== Task statement ==
Filter the data below for the string "Assets" and copy each matching line.

○ ○ ○ ○ ○

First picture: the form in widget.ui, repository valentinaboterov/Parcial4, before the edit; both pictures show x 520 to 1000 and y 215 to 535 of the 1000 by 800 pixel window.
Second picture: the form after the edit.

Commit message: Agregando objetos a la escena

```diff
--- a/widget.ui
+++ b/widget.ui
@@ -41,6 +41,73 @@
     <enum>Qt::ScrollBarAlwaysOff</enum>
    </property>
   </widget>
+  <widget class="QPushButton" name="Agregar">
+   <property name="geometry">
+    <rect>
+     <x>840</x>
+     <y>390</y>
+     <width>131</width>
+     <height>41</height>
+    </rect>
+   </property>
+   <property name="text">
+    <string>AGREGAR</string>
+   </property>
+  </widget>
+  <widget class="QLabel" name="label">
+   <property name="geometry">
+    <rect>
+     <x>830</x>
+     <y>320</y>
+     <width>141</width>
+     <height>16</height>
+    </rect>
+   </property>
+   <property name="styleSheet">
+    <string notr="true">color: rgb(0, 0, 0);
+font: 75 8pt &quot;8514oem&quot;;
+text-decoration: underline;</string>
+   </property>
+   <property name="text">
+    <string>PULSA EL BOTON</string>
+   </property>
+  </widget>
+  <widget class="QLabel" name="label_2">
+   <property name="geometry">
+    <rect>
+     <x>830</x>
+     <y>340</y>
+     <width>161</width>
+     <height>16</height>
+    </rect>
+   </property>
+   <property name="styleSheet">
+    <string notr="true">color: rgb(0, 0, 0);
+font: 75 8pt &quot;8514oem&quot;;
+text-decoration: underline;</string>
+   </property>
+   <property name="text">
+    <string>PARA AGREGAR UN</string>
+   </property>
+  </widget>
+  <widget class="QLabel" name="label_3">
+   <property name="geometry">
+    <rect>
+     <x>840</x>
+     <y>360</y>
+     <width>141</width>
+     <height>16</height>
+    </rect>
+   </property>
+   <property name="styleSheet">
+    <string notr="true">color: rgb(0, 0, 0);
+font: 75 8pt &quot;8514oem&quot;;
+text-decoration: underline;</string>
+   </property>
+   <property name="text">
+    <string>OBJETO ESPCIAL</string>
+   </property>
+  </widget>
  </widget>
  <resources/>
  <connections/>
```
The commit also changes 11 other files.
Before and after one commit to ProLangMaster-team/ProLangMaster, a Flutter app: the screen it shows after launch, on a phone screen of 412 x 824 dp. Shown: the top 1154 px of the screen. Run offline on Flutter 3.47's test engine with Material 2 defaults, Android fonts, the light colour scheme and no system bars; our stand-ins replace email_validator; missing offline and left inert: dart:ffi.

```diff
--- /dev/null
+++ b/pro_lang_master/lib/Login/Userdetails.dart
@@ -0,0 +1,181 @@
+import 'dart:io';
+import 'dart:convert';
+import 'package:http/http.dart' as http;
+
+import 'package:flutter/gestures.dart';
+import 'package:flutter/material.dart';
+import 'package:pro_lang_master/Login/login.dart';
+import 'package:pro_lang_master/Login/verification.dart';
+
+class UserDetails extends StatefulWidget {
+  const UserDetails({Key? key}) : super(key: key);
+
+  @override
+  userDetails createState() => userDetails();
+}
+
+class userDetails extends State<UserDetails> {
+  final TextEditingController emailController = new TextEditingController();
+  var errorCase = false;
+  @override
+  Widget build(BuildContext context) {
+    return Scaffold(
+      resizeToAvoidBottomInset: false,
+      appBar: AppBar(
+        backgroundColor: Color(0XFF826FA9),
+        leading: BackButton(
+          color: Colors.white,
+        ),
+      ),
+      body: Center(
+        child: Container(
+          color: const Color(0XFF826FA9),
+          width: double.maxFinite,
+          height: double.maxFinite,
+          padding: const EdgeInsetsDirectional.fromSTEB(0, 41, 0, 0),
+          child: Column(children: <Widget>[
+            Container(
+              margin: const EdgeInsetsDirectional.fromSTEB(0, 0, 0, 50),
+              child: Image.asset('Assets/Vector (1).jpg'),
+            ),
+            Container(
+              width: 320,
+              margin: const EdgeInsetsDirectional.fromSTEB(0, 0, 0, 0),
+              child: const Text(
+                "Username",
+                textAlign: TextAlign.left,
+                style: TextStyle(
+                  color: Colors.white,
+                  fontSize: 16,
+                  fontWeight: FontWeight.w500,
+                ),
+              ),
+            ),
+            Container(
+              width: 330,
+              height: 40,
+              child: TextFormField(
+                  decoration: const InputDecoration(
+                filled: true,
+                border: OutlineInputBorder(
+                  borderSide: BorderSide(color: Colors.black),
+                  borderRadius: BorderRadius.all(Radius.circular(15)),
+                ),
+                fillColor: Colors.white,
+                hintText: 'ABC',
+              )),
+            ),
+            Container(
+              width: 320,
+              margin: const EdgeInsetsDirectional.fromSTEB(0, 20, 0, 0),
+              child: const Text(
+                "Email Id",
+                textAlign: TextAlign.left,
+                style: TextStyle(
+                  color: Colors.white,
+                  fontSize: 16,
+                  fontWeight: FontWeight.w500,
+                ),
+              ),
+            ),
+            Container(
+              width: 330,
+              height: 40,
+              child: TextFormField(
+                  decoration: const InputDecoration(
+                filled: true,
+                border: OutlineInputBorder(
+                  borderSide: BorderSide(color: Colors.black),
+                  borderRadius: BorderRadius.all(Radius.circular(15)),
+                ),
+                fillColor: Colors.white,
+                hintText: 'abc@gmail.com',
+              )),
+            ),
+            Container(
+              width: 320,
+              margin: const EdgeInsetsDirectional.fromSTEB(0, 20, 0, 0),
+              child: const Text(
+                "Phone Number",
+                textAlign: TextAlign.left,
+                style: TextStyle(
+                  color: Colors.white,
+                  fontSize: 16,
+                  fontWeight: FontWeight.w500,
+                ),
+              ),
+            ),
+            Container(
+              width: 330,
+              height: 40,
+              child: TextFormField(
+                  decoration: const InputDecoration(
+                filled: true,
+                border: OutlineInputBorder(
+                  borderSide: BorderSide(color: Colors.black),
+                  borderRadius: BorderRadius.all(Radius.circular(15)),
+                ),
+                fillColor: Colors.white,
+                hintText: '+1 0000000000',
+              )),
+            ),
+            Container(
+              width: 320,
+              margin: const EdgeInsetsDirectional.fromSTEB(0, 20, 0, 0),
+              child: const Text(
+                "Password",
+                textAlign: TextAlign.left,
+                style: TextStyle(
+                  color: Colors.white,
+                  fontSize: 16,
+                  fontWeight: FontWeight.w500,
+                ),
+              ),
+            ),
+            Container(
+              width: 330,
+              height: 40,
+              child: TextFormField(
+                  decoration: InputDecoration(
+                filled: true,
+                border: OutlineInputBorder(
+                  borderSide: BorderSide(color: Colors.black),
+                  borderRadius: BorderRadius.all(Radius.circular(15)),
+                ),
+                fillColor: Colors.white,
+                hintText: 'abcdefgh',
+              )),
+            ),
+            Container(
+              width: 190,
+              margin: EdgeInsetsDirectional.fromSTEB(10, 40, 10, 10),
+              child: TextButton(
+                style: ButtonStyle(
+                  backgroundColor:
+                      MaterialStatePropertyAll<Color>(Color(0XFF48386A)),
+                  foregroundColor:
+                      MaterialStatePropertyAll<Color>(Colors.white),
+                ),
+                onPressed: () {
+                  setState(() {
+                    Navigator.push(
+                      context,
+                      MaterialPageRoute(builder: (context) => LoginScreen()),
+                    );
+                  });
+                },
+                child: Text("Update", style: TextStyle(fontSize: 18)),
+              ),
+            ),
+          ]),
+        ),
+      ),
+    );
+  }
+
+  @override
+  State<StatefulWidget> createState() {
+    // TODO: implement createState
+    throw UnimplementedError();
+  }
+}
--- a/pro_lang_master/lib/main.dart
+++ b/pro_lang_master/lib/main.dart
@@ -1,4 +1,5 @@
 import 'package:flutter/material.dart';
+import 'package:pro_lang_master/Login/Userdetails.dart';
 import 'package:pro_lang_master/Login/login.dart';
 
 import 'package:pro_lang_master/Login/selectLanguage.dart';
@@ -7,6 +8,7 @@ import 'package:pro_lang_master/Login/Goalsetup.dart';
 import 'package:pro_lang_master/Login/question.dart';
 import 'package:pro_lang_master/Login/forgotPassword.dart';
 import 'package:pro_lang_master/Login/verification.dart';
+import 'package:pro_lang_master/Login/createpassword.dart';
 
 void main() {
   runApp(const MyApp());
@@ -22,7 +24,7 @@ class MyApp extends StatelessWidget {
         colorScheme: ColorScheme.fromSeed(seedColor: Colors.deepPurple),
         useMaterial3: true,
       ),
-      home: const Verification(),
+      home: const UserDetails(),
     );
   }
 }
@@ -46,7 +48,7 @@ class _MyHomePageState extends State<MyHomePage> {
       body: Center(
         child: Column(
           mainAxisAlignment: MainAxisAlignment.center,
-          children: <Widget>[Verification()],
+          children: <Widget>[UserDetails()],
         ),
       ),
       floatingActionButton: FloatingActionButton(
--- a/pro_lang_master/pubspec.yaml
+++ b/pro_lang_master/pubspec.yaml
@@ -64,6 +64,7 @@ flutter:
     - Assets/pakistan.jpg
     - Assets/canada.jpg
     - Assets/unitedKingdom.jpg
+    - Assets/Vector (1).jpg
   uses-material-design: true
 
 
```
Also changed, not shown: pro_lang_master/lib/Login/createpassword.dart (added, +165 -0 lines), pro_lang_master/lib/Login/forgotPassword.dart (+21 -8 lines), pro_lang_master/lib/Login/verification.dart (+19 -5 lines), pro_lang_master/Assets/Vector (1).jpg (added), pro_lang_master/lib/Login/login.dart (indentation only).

○ ○ ○ ○ ○

== Solution below ==
+              child: Image.asset('Assets/Vector (1).jpg'),
     - Assets/pakistan.jpg
     - Assets/canada.jpg
     - Assets/unitedKingdom.jpg
+    - Assets/Vector (1).jpg
Also changed, not shown: pro_lang_master/lib/Login/createpassword.dart (added, +165 -0 lines), pro_lang_master/lib/Login/forgotPassword.dart (+21 -8 lines), pro_lang_master/lib/Login/verification.dart (+19 -5 lines), pro_lang_master/Assets/Vector (1).jpg (added), pro_lang_master/lib/Login/login.dart (indentation only).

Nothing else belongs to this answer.